As chair of the U.S. Chamber of Commerce’s U.S.-Mexico Economic Council, Ottensmeyer is. “We’re letting the legislators know how important this is,” he says.
Meanwhile, the North American rail industry continues to call on Congress to pass the proposed United States-Mexico-Canada Agreement ASAP to harness the North American trading relationship’s full potential.
“This could go on awhile, but we’re hopeful it’ll be sooner rather than later,” Ottensmeyer says.
KCS execs are also optimistic about the early PSR returns.
To improve both operational and financial performance, KCS joined the PSR crowd late last year and began adopting principles of the strategy, which calls for shifting the operational focus from moving trains to moving cars. Where KCS may differ from other Class Is is Ottensmeyer and his leadership team are going out of their way to characterize PSR as a growth driver.
KCS is already seizing growth opportunities. KCS logged record third-quarter 2019 revenue of $747.7 million, a 7 percent increase over the same quarter a year ago, KCS officials said in a press release. The company posted an operating ratio (OR) of 62.3 percent and an adjusted OR of 60.7 percent compared with 63.4 percent in the prior year.
“We are very pleased with our progress toward implementing PSR principles,” Ottensmeyer said.
To continue making progress, particularly over the longer haul, railroads will need to put more of their collective brain power (and money) to work on the technology front.
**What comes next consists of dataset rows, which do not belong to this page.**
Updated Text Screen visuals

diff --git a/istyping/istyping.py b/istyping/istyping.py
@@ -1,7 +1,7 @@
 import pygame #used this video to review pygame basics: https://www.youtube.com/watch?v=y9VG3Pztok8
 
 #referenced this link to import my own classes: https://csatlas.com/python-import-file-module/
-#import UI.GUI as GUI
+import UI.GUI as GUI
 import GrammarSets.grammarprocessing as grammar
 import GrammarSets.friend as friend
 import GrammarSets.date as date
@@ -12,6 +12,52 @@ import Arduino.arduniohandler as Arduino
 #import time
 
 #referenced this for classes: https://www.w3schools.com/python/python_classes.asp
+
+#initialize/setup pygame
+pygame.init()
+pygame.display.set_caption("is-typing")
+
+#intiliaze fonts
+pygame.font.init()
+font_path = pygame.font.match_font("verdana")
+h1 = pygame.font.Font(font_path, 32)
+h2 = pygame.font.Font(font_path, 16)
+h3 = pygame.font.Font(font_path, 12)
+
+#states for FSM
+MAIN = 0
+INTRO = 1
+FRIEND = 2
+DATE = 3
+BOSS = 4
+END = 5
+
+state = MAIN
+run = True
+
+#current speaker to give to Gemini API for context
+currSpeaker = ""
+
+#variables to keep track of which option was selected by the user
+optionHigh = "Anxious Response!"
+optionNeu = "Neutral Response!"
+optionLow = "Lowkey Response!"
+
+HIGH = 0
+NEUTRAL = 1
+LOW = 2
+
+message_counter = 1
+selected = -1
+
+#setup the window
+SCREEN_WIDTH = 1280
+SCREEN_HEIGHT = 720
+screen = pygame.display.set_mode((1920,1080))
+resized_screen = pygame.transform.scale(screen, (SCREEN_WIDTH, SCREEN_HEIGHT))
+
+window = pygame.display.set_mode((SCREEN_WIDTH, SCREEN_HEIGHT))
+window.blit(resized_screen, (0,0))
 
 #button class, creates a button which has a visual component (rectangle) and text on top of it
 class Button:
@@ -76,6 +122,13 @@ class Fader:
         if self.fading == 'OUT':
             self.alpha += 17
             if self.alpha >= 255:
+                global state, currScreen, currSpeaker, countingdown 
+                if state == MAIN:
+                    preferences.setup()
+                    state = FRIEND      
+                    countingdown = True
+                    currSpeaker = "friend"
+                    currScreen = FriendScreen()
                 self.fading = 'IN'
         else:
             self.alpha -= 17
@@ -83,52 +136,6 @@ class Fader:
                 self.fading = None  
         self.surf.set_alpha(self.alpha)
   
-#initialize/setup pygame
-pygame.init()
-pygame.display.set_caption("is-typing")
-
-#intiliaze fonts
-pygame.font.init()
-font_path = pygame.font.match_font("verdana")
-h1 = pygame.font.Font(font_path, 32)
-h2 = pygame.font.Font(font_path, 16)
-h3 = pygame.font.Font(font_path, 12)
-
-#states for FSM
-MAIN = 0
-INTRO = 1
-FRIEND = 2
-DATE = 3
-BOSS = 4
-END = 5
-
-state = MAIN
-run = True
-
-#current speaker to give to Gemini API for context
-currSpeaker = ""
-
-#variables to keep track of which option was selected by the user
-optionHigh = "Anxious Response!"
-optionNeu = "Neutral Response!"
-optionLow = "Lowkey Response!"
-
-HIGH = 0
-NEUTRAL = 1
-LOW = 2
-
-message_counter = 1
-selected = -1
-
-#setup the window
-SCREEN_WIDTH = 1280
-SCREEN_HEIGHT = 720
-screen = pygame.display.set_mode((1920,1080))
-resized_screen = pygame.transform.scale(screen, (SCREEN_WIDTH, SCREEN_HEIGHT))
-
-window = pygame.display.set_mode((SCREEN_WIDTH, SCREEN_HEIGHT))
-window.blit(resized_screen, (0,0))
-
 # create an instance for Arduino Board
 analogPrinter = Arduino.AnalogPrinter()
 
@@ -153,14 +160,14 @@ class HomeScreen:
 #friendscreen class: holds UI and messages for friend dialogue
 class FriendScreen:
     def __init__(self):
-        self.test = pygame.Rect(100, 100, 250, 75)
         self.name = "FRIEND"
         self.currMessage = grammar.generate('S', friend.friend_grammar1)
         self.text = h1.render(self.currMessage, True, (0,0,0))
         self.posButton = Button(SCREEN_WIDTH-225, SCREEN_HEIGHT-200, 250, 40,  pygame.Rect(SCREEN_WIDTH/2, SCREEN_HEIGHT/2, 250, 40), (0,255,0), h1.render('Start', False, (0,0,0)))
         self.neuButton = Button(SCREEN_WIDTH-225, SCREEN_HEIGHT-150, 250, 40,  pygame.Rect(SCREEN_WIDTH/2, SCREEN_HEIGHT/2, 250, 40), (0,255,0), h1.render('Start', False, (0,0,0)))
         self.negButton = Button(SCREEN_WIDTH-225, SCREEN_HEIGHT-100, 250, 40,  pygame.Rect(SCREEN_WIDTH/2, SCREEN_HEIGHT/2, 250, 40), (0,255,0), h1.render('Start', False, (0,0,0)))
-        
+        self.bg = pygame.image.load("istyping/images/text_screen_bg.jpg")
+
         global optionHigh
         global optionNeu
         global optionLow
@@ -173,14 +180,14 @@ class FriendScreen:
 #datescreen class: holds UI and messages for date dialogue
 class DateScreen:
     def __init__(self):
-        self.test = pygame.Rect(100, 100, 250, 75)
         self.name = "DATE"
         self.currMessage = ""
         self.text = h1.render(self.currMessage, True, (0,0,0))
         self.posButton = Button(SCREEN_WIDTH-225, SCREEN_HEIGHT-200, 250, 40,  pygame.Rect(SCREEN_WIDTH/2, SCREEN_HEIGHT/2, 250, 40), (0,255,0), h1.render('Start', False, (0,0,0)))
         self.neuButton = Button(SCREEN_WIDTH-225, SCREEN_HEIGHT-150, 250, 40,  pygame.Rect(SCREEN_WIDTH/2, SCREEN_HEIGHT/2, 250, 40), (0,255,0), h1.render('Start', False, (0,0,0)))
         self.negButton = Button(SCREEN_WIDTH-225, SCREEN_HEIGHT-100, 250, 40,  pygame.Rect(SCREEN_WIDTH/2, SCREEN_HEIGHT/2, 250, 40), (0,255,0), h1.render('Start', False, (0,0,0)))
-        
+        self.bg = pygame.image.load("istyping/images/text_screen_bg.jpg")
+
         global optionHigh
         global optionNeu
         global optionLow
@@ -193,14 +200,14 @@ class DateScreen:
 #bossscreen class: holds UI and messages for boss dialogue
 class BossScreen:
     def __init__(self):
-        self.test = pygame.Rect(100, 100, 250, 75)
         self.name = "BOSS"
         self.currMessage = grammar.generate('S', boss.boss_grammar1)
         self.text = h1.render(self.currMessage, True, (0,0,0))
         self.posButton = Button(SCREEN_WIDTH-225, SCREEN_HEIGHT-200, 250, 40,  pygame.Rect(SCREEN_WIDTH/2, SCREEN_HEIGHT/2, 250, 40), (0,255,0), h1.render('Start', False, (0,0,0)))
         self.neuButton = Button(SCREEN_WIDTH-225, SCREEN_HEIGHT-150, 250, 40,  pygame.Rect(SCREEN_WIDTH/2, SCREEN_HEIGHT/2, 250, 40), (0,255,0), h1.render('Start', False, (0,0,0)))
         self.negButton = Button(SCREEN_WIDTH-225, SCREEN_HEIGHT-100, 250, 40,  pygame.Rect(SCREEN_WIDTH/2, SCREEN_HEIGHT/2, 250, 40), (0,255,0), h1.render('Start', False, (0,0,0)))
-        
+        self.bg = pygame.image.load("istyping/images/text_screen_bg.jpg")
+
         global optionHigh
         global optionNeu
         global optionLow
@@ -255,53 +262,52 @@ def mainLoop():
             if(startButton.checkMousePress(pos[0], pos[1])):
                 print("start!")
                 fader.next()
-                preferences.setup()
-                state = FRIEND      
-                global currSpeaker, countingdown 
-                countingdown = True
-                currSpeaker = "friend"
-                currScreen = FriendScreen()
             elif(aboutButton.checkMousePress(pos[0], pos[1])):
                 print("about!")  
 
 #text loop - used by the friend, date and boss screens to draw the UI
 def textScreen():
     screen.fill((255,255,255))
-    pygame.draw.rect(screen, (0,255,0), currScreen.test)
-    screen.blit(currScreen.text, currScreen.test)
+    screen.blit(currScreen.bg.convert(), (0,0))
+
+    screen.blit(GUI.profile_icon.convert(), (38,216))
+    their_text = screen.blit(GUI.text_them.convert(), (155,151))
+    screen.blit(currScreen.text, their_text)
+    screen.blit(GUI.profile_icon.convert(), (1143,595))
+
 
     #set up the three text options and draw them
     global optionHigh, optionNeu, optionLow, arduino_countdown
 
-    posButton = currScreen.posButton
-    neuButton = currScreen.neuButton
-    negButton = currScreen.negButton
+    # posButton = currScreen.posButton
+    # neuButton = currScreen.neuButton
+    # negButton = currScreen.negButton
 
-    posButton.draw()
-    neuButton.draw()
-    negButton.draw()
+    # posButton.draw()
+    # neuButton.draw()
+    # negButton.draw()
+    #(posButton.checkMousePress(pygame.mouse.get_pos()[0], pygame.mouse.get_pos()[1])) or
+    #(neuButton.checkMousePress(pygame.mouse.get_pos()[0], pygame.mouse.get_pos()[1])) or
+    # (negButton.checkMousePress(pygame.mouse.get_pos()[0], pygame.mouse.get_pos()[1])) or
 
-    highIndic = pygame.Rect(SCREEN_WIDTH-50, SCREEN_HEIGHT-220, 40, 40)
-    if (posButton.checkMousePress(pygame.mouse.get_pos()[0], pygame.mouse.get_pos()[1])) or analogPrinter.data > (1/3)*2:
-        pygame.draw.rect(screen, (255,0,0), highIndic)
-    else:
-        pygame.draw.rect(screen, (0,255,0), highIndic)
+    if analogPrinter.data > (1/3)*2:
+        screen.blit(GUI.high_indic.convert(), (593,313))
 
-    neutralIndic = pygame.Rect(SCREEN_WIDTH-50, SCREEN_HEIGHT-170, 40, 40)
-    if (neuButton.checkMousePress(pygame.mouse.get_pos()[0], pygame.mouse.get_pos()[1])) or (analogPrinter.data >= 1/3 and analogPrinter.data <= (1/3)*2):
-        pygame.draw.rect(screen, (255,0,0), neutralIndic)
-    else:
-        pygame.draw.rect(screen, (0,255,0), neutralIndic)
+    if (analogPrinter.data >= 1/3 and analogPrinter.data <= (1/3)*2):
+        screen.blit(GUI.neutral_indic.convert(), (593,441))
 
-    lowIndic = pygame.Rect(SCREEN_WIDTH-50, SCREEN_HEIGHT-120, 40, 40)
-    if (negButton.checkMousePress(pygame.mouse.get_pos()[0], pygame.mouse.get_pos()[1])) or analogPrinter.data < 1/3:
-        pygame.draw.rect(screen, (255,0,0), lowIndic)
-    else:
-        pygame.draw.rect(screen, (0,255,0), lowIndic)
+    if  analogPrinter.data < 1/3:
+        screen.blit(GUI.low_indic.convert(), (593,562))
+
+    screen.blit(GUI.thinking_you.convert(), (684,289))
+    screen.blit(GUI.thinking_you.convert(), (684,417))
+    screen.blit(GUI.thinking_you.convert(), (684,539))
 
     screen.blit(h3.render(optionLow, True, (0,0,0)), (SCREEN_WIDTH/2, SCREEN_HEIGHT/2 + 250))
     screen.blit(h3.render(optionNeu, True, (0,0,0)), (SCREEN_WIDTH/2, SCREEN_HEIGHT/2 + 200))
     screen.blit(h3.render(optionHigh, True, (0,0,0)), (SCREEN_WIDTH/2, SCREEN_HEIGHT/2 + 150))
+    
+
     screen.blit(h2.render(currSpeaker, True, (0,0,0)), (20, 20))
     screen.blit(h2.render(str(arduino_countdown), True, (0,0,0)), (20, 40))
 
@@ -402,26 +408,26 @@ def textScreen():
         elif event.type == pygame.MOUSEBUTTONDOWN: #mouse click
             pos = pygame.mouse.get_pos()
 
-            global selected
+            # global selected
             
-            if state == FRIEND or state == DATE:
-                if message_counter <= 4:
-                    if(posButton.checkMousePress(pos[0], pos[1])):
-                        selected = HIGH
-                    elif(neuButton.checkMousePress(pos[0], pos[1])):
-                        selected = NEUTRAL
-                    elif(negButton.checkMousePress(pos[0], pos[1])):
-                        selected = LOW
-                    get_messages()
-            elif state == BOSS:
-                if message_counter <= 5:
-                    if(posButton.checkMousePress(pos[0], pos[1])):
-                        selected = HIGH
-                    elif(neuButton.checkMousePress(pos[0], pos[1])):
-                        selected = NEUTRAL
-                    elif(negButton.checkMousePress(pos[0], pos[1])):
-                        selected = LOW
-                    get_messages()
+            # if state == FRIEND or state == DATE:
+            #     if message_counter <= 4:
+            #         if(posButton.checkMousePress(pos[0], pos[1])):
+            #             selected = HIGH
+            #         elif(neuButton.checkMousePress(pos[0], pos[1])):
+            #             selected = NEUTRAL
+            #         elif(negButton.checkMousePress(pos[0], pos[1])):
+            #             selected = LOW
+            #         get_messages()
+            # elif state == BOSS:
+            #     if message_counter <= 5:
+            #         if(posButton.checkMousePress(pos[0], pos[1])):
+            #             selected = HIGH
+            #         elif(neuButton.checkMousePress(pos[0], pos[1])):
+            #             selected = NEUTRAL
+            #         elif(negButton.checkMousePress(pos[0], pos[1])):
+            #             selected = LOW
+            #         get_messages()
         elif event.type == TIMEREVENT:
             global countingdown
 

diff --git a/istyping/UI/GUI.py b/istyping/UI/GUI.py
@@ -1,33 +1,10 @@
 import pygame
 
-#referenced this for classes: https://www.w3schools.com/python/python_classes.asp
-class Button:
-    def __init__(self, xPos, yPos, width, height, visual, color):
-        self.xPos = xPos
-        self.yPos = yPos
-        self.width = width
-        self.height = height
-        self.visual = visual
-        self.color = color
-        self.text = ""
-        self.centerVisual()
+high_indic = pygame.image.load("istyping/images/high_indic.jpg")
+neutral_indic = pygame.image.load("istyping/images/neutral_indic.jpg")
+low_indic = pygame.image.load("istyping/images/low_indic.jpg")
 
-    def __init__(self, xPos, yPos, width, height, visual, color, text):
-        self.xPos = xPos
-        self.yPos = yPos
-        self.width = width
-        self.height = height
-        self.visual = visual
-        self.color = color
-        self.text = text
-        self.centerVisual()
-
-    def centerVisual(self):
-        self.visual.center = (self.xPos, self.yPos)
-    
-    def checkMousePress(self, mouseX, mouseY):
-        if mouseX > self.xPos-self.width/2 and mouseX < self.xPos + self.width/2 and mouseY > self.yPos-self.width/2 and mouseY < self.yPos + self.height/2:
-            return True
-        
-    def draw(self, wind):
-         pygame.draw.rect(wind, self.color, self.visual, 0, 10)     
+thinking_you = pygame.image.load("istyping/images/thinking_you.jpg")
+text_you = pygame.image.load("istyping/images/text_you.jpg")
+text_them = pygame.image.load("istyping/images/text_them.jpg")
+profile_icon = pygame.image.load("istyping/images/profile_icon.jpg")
“I do worry a bit — the industry focus right now is so inward, with PSR,” Ottensmeyer says. “I question whether we’re getting behind, in terms of innovation in responding to threats.”
Threats such as autonomous transportation. Although driverless cars and trucks are making headlines, the technology for automatic trains in rail yards is developing faster than people think, Ottensmeyer notes, referencing a presentation from T. Rowe Price equity analyst Andrew Davis.
More investment is needed. For its part, KCS has made “a small equity investment” in Voyage, an autonomous vehicle technology company that is exploring a prototype/proof-of-concept-type project focused on using its driverless vehicle technology at KCS intermodal ramps, Ottensmeyer says.
“We have to keep pushing forward,” he says.
The same “forward” thinking applies to communication and the culture evolution.
“I think you actually need to tell people what we want to be,” Ottensmeyer says. At KCS, the “what” is the railway’s “Vision and Values.”
A culture assessment conducted earlier this year tells Ottensmeyer that employees predominantly believe the company lives by those values.
“That’s a start,” Ottensmeyer says. “We just have to keep making sure we’re doing what we say we’re doing, that we’re getting through.”
With Ottensmeyer at the helm, the dot-connecting figures to continue.
Email comments or questions to email@example.com.